One might conclude from this that the hat itself is really the soul of "Mario", and that the plumber body which it inhabits and mind-controls is just a medium for the hat to do its bidding. Maybe there never even really was a Mario, and this hat just moves from body to body trying to do its dirty work? We can let you speculate from here.
Personal excitement note (from Rich, the guy writing this): Ori and the Will of the Wisps was announced, and although Ori and the Blind Forest had some gameplay issues which made it not as good as it may have been, the art and music is still impressive enough that it'll be an instant buy for me (as soon as it's on PC).
And now, some updates on our own work. It's been a challenge working on all three at once but we're glad we're doing it.
As a quick reminder, the way launching on console works is basically as follows:
- Get development kits
- Make the game function on the development kits
- Get approval to launch the game on the platforms
- Fix all the things needed to pass certification on each console
- Send for certification (most games take 2-3 tries before passing)

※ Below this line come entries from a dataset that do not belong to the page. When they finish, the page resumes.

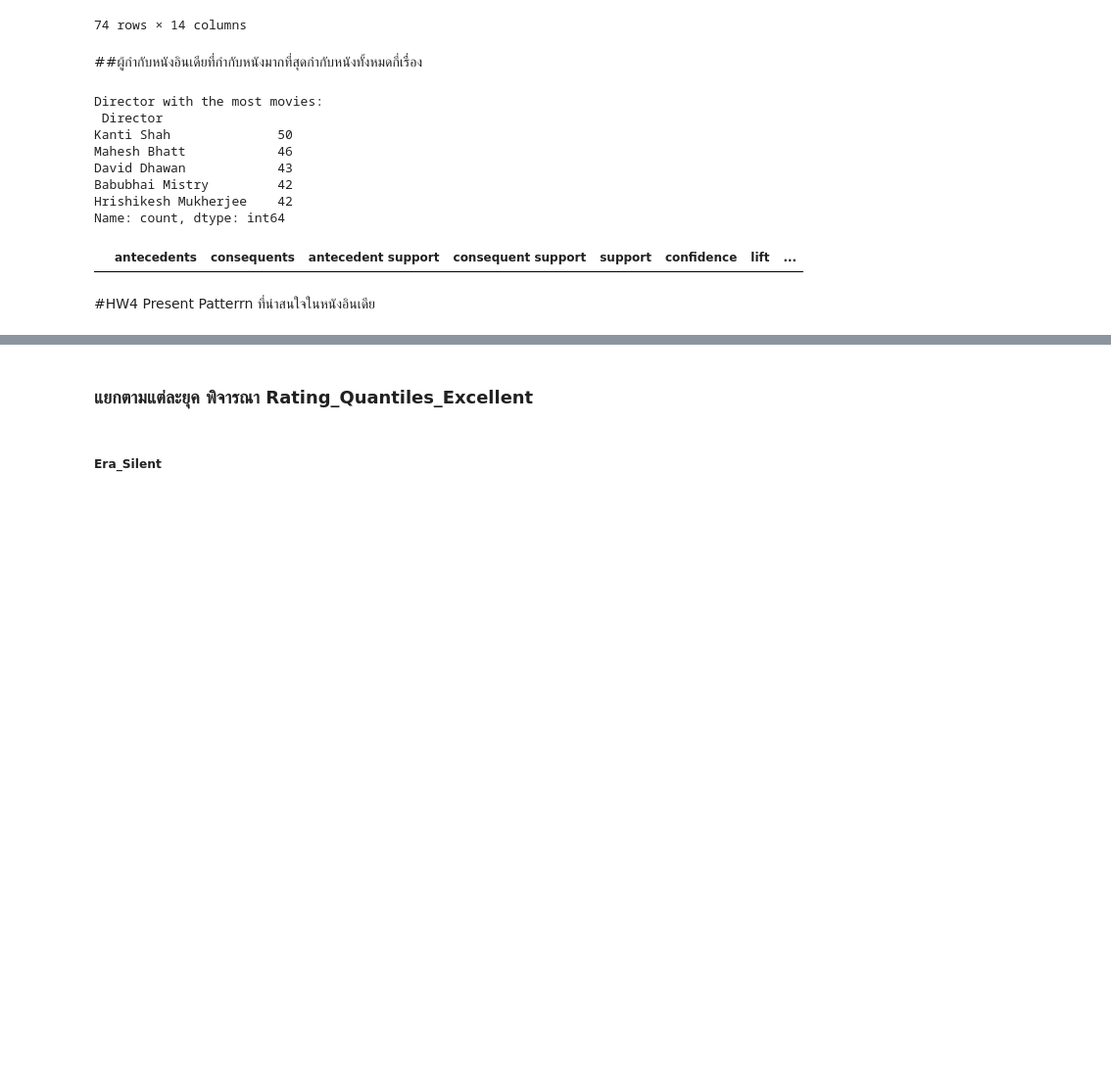
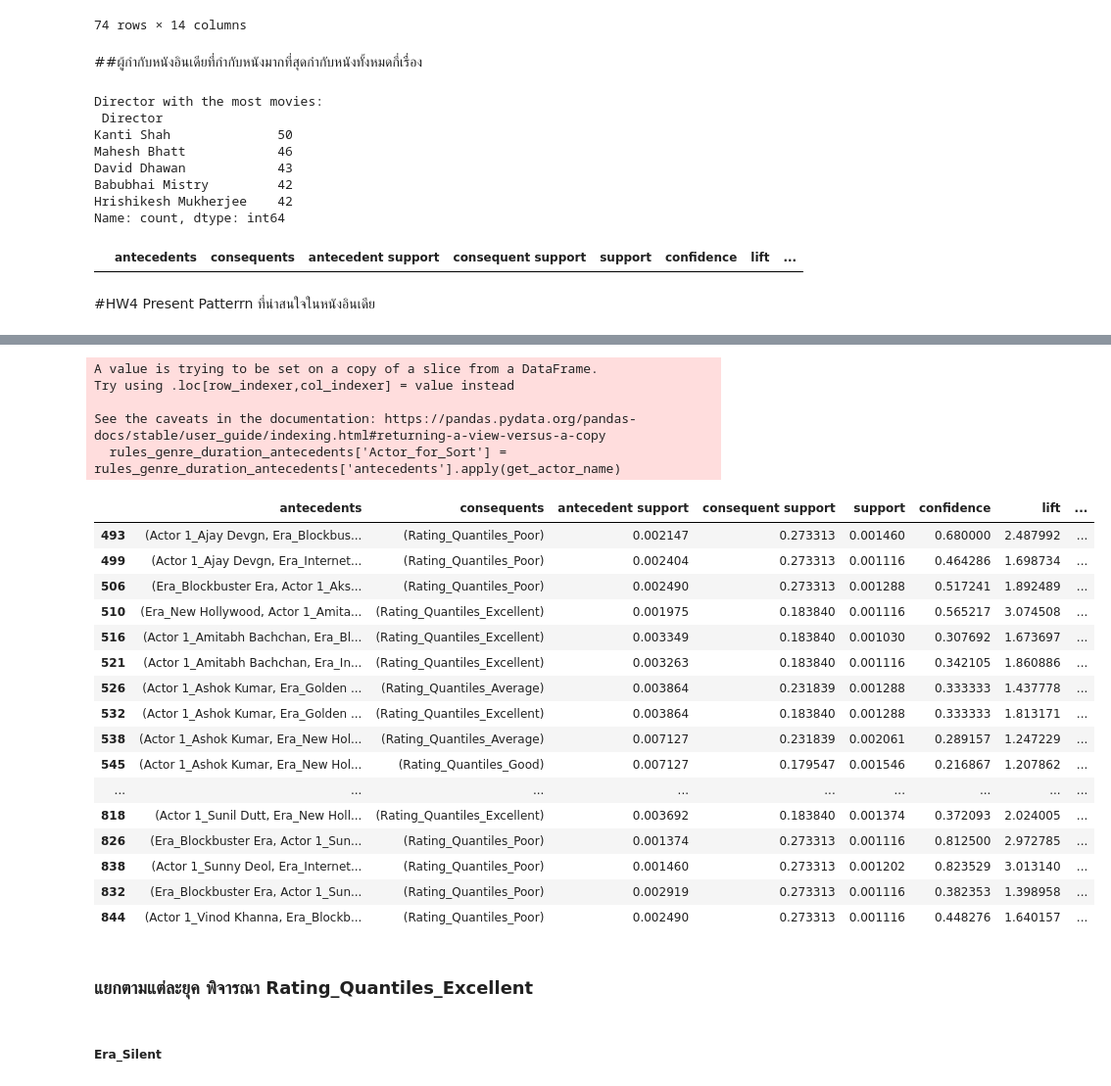
Before and after one commit to AI-Krittaya/BSC_DPDM2025, a Jupyter notebook: Ch4_Frequent_Patterns_(Association_Rules).ipynb, the cells around one changed output, grey strips where cells are left out. Shown at 98% size. Saved outputs shown, nothing was run; the diff lists cells and outputs as text; code cells hidden in the pictures; blank space fills up the shorter version.

```diff
--- a/Ch4_Frequent_Patterns_(Association_Rules).ipynb
+++ b/Ch4_Frequent_Patterns_(Association_Rules).ipynb
@@ -1204,0 +1225,3 @@ rules[rules["antecedents"].astype(str).str.contains("Director")]
+# %%
+data_selected = data_apri[selected_columns]
+data_selected.shape
@@ -1204,0 +1240,20 @@ rules[rules["antecedents"].astype(str).str.contains("Director")]
+# %%
+
+pd.set_option('display.max_rows', None)
+pd.set_option('display.max_columns', None)
+pd.set_option('display.width', 1000)
+pd.reset_option('display.max_columns')
+pd.reset_option('display.width')
+pd.set_option('display.max_colwidth', None)
+# %%
+from mlxtend.frequent_patterns import apriori, association_rules
+
+# ค่าที่ตั้งต้น
+min_sup = 0.001
+
+# คำนวณ frequent itemsets
+frequentItemsets_Streaming = apriori(data_selected, min_support=min_sup, use_colnames=True)
+
+# สร้างกฎเชื่อมโยง (association rules) จาก frequent itemsets
+rules = association_rules(frequentItemsets_Streaming, metric="lift", min_threshold=1)
+rules.head()
@@ -1205,3 +1267,45 @@ rules[rules["antecedents"].astype(str).str.contains("Director")]
+# %%
+rules_genre_duration_antecedents = rules[
+    rules['antecedents'].apply(lambda x: any('Actor' in str(i) for i in x) and any('Era' in str(i) for i in x))
+]
+
+# Function to extract actor name from frozenset
+def get_actor_name(antecedents_set):
+    for item in antecedents_set:
+        if 'Actor' in item:
+            return item
+    return None
+
+# Apply the function to create a new column for sorting
+rules_genre_duration_antecedents['Actor_for_Sort'] = rules_genre_duration_antecedents['antecedents'].apply(get_actor_name)
+
+# Sort the DataFrame by the new actor column
+rules_genre_duration_antecedents_sorted = rules_genre_duration_antecedents.sort_values(by='Actor_for_Sort').drop(columns='Actor_for_Sort')
+
+display(rules_genre_duration_antecedents_sorted)
+# %% [output]
+A value is trying to be set on a copy of a slice from a DataFrame.
+Try using .loc[row_indexer,col_indexer] = value instead
+
+See the caveats in the documentation: https://pandas.pydata.org/pandas-docs/stable/user_guide/indexing.html#returning-a-view-versus-a-copy
+  rules_genre_duration_antecedents['Actor_for_Sort'] = rules_genre_duration_antecedents['antecedents'].apply(get_actor_name)
+|  | antecedents | consequents | antecedent support | consequent support | support | confidence | lift | ... |
+| 493 | (Actor 1_Ajay Devgn, Era_Blockbus... | (Rating_Quantiles_Poor) | 0.002147 | 0.273313 | 0.001460 | 0.680000 | 2.487992 | ... |
+| 499 | (Actor 1_Ajay Devgn, Era_Internet... | (Rating_Quantiles_Poor) | 0.002404 | 0.273313 | 0.001116 | 0.464286 | 1.698734 | ... |
+| 506 | (Era_Blockbuster Era, Actor 1_Aks... | (Rating_Quantiles_Poor) | 0.002490 | 0.273313 | 0.001288 | 0.517241 | 1.892489 | ... |
+| 510 | (Era_New Hollywood, Actor 1_Amita... | (Rating_Quantiles_Excellent) | 0.001975 | 0.183840 | 0.001116 | 0.565217 | 3.074508 | ... |
+| 516 | (Actor 1_Amitabh Bachchan, Era_Bl... | (Rating_Quantiles_Excellent) | 0.003349 | 0.183840 | 0.001030 | 0.307692 | 1.673697 | ... |
+| 521 | (Actor 1_Amitabh Bachchan, Era_In... | (Rating_Quantiles_Excellent) | 0.003263 | 0.183840 | 0.001116 | 0.342105 | 1.860886 | ... |
+| 526 | (Actor 1_Ashok Kumar, Era_Golden ... | (Rating_Quantiles_Average) | 0.003864 | 0.231839 | 0.001288 | 0.333333 | 1.437778 | ... |
+| 532 | (Actor 1_Ashok Kumar, Era_Golden ... | (Rating_Quantiles_Excellent) | 0.003864 | 0.183840 | 0.001288 | 0.333333 | 1.813171 | ... |
+| 538 | (Actor 1_Ashok Kumar, Era_New Hol... | (Rating_Quantiles_Average) | 0.007127 | 0.231839 | 0.002061 | 0.289157 | 1.247229 | ... |
+| 545 | (Actor 1_Ashok Kumar, Era_New Hol... | (Rating_Quantiles_Good) | 0.007127 | 0.179547 | 0.001546 | 0.216867 | 1.207862 | ... |
+| ... | ... | ... | ... | ... | ... | ... | ... | ... |
+| 818 | (Actor 1_Sunil Dutt, Era_New Holl... | (Rating_Quantiles_Excellent) | 0.003692 | 0.183840 | 0.001374 | 0.372093 | 2.024005 | ... |
+| 826 | (Era_Blockbuster Era, Actor 1_Sun... | (Rating_Quantiles_Poor) | 0.001374 | 0.273313 | 0.001116 | 0.812500 | 2.972785 | ... |
+| 838 | (Actor 1_Sunny Deol, Era_Internet... | (Rating_Quantiles_Poor) | 0.001460 | 0.273313 | 0.001202 | 0.823529 | 3.013140 | ... |
+| 832 | (Era_Blockbuster Era, Actor 1_Sun... | (Rating_Quantiles_Poor) | 0.002919 | 0.273313 | 0.001116 | 0.382353 | 1.398958 | ... |
+| 844 | (Actor 1_Vinod Khanna, Era_Blockb... | (Rating_Quantiles_Poor) | 0.002490 | 0.273313 | 0.001116 | 0.448276 | 1.640157 | ... |
 # %% [markdown]
 ### แยกตามแต่ละยุค พิจารณา Rating_Quantiles_Excellent
 # %% [markdown]
```
Also changed, not shown: parts of 7 cells of this notebook.
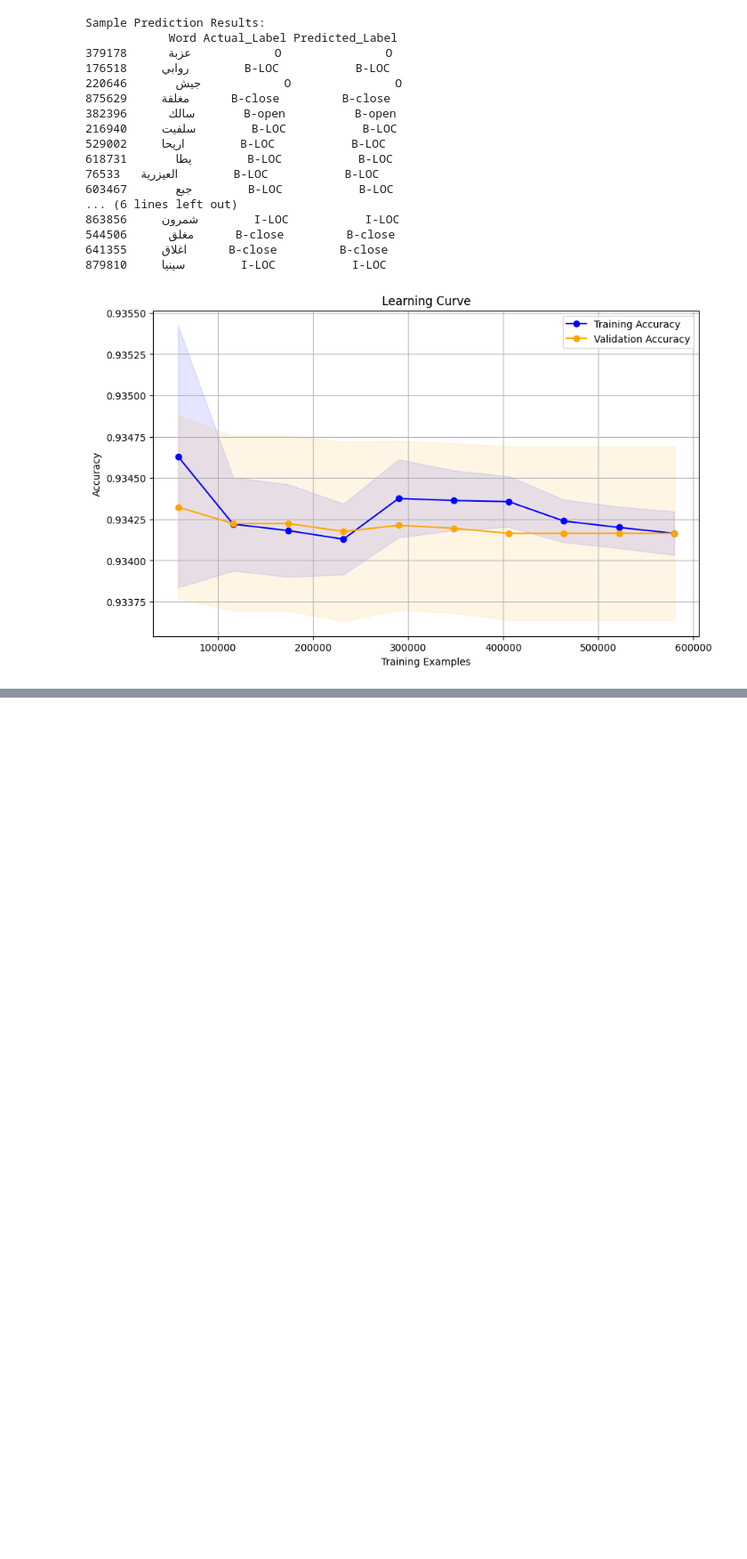
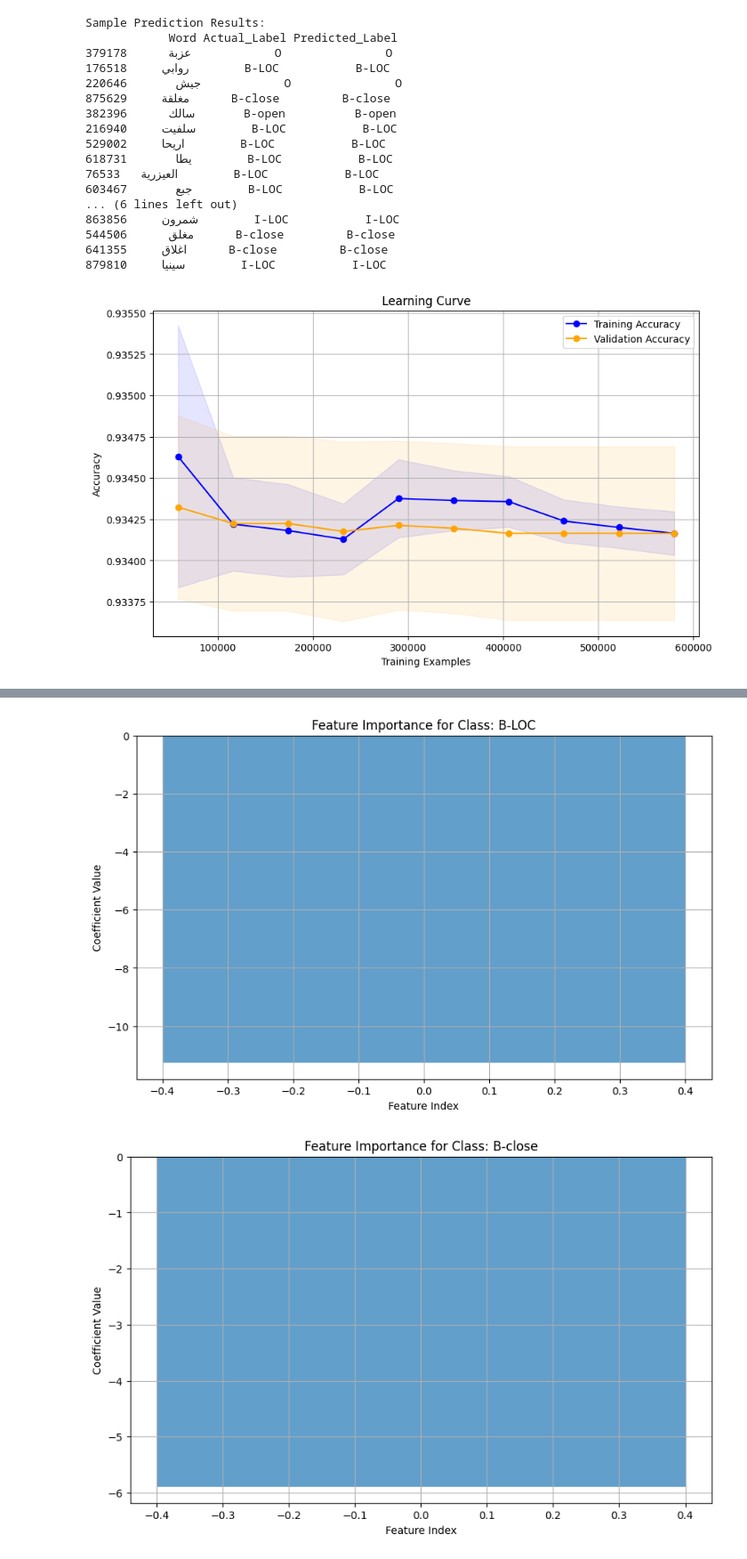
Before and after one commit to ehabsuliman/ROADWATCH, a Jupyter notebook: Road/RW.ipynb, the cells around one changed output, grey strips where cells are left out. Shown at 89% size. Drawn from its saved outputs; the diff is of its cells as text; code cells hidden in the pictures; blank space fills up the shorter version.

```diff
--- a/Road/RW.ipynb
+++ b/Road/RW.ipynb
@@ -771,0 +801,17 @@ plt.show()
+# %%
+# Feature importance visualization
+coefficients = model.coef_  # Coefficients for each class
+classes = label_encoder.classes_
+
+# Create a plot for each class
+for i, class_name in enumerate(classes):
+    plt.figure(figsize=(10, 6))
+    plt.bar(range(coefficients.shape[1]), coefficients[i], alpha=0.7)
+    plt.title(f"Feature Importance for Class: {class_name}")
+    plt.xlabel("Feature Index")
+    plt.ylabel("Coefficient Value")
+    plt.grid()
+    plt.show()
+# %% [output]
+[figure, added]
+[figure, added]
```
Also changed, not shown: parts of 7 cells of this notebook.
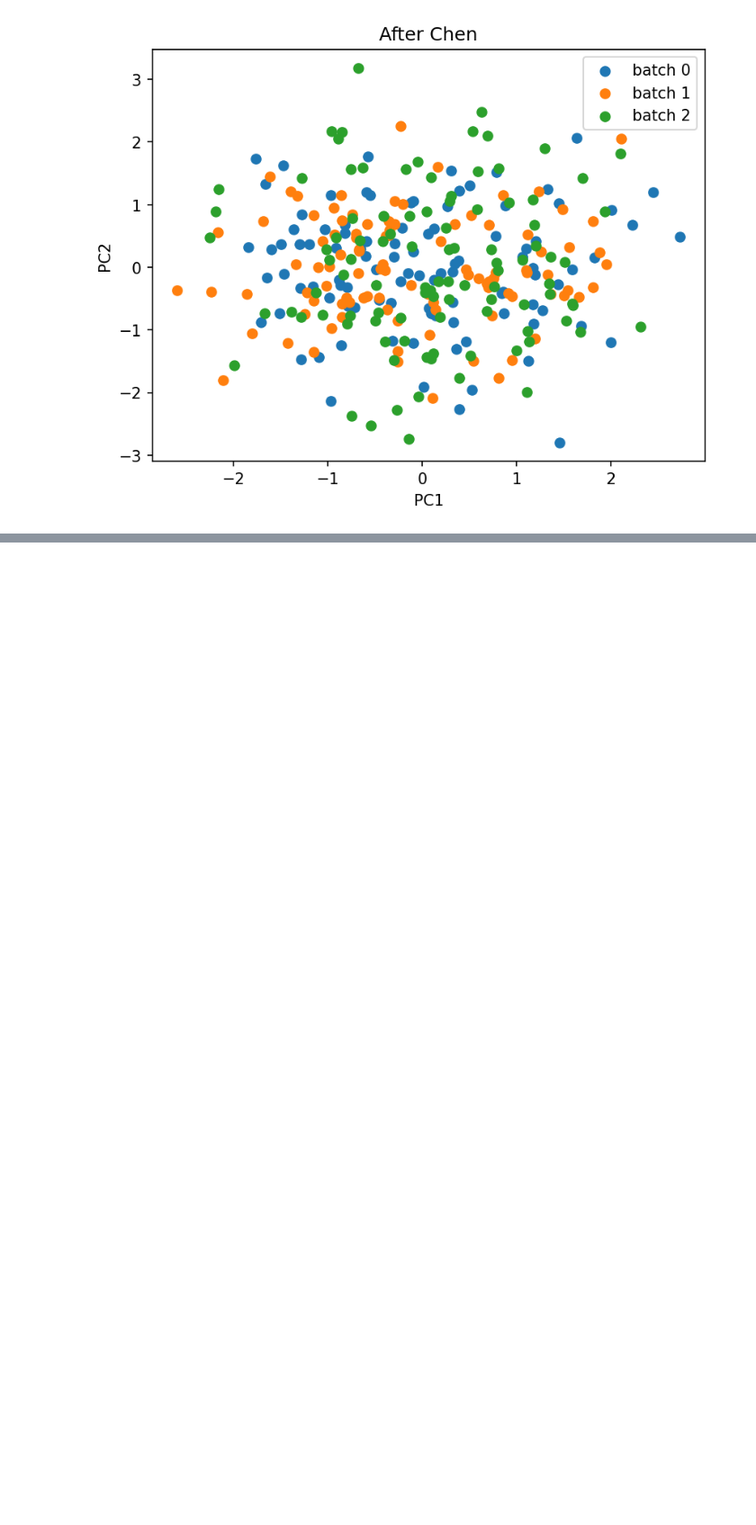
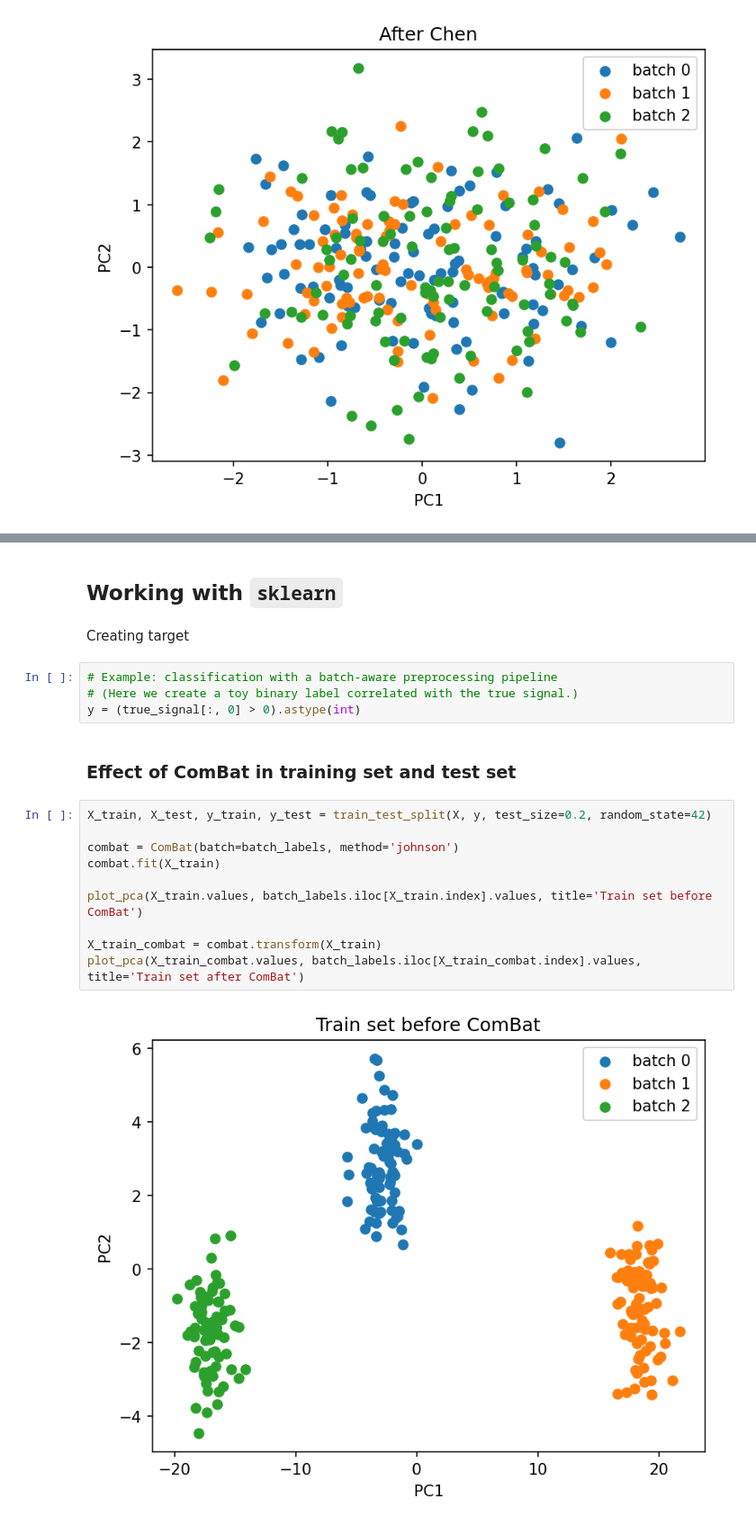
Before and after one commit to EttoreRocchi/combatlearn, a Jupyter notebook: demo/combatlearn_demo.ipynb, the cells around one changed output, grey strips where cells are left out. Shown: that part at 90% size. Drawn from its saved outputs; the diff is of its cells as text; blank space fills up the shorter version.

```diff
--- a/demo/combatlearn_demo.ipynb
+++ b/demo/combatlearn_demo.ipynb
@@ -123,0 +145,22 @@ plot_pca(X_chen.values, batch_labels.values, title='After Chen')
+# %% [markdown]
+## Working with `sklearn`
+# %% [markdown]
+Creating target
+# %%
+# Example: classification with a batch‑aware preprocessing pipeline
+# (Here we create a toy binary label correlated with the true signal.)
+y = (true_signal[:, 0] > 0).astype(int)
+# %% [markdown]
+### Effect of ComBat in training set and test set
+# %%
+X_train, X_test, y_train, y_test = train_test_split(X, y, test_size=0.2, random_state=42)
+
+combat = ComBat(batch=batch_labels, method='johnson')
+combat.fit(X_train)
+
+plot_pca(X_train.values, batch_labels.iloc[X_train.index].values, title='Train set before ComBat')
+
+X_train_combat = combat.transform(X_train)
+plot_pca(X_train_combat.values, batch_labels.iloc[X_train_combat.index].values, title='Train set after ComBat')
+# %% [output]
+[figure, added]
```
Also changed, not shown: parts of 9 cells of this notebook.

This is obviously quite simplified, but we're at number 4 now. Each console has an exhaustive list of requirements that range from the very obvious to the incredibly unlikely; this can be something like making sure that the game doesn't show a static screen for more than X seconds (and appears to be frozen). It can also be something more complicated and specific like making sure that the game responds well if you unplug the internet connection, switch to Netflix, disconnect a controller, re-plug in the internet, and reconnect a different controller. Each console has hundreds of such requirements and we're making sure that (to the best of our knowledge) we fulfill all of them.
From there, we're moving on to sending the game to pre-certification testing, where another company who knows the details of the certification procedure and has the setup to test all of the requirements will take a look. They'll get back to us telling us why we passed or failed the requirements on the list, and explain what needs to be changed to fulfill the requirements and pass cert. This is to ensure that we can pass the real certification (that is, sending the builds to Sony, Microsoft and Nintendo) without needing to submit several times. Each time you send to cert, it takes a while before they get back to you and that can delay launch significantly. It also helps our relationship with the platform holders if we pass quickly, as it shows confidence and professionalism which will be highly regarded in future discussions with these companies.
That's all for now, let us know what you think by tweeting at us @ClevEndeavGames.